How odd is your remark about this man, that he is renowned for his meekness and a little wisdom, as if these were indeed the attributes of the Messiah. Do these characteristics make him a Messiah? You were beguiled by him because you have not considered the pre-eminence of the Messiah, the manner and place of his appearance, and the marks whereby he is to be identified.
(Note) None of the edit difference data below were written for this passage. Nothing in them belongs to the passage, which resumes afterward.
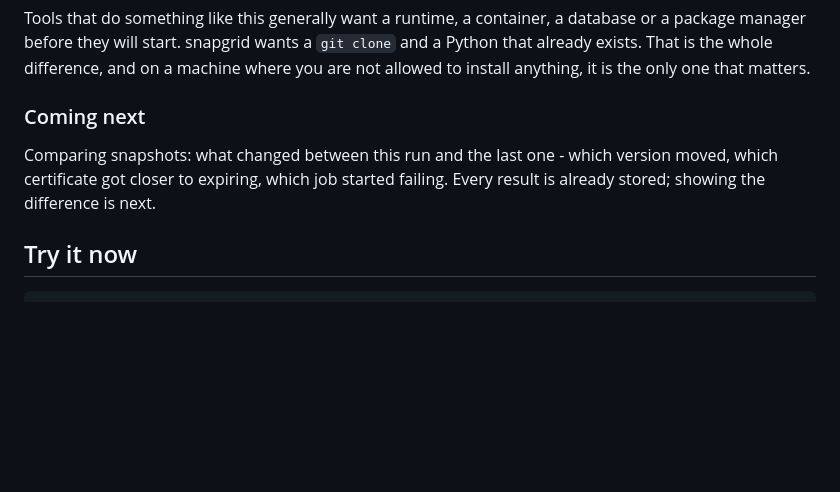
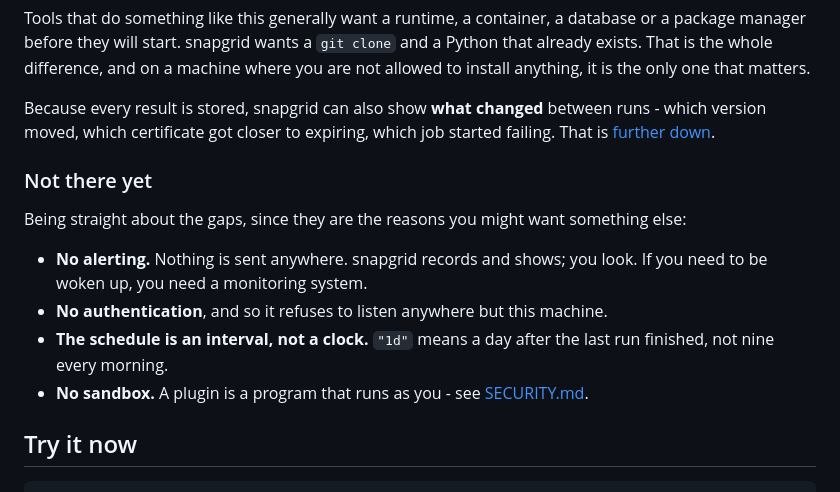
Before and after one commit to NovaForge2/snapgrid, a Markdown page: README.md, the part around the change. Drawn GitHub-style; blank space fills up the shorter version.

Commit message:
Stop promising a feature that shipped
The README still had a "Coming next" section describing snapshot comparison
as the thing to be built, which now reads as though it does not exist. It has
been in for two days.

Replaced with a pointer to the section that shows it, and with the gaps that
are genuinely still gaps - no alerting, no authentication, an interval rather
than a clock, no sandbox. Those are the reasons somebody might want a
different tool, and they are more useful to a reader than a roadmap.

```diff
--- a/README.md
+++ b/README.md
@@ -59,11 +59,22 @@ clone` and a Python that already exists. That is the whole difference, and on a
 machine where you are not allowed to install anything, it is the only one that
 matters.
 
-### Coming next
+Because every result is stored, snapgrid can also show **what changed** between
+runs - which version moved, which certificate got closer to expiring, which job
+started failing. That is [further down](#seeing-what-changed).
 
-Comparing snapshots: what changed between this run and the last one - which
-version moved, which certificate got closer to expiring, which job started
-failing. Every result is already stored; showing the difference is next.
+### Not there yet
+
+Being straight about the gaps, since they are the reasons you might want
+something else:
+
+- **No alerting.** Nothing is sent anywhere. snapgrid records and shows; you
+  look. If you need to be woken up, you need a monitoring system.
+- **No authentication**, and so it refuses to listen anywhere but this machine.
+- **The schedule is an interval, not a clock.** `"1d"` means a day after the
+  last run finished, not nine every morning.
+- **No sandbox.** A plugin is a program that runs as you - see
+  [SECURITY.md](SECURITY.md).
 
 ## Try it now
 
```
The Messiah, indeed, ranks after Moses in eminence and distinction, and God has bestowed some gifts upon him which he did not bestow upon Moses, as may be gathered from the following verses: "His delight shall be in the fear of the Lord." (Isaiah 11:3). "The Spirit of the Lord shall rest upon him." (11:2). "And Righteousness shall be the girdle of his loins." (11:5). Six appellations were divinely conferred upon him as the following passage indicates: "For a child is born unto us, and a son is given unto us, and the government is upon his shoulder, and he is called Pele, Yoetz, el, Gibbor, Abiad, Sar-Shalom." (Isaiah 9:5). And another verse alluding to the


15That is, 1210 C.E.

16A famous gate of Damascus, cf. Brüll, Jahrbücher, II, 1876, pp. 197-198.

17For a letter on the Imprisonment and Execution of a Pseudo-Messiah in Yemen, see M. S. Adler 4011, Catalogue, p. 153.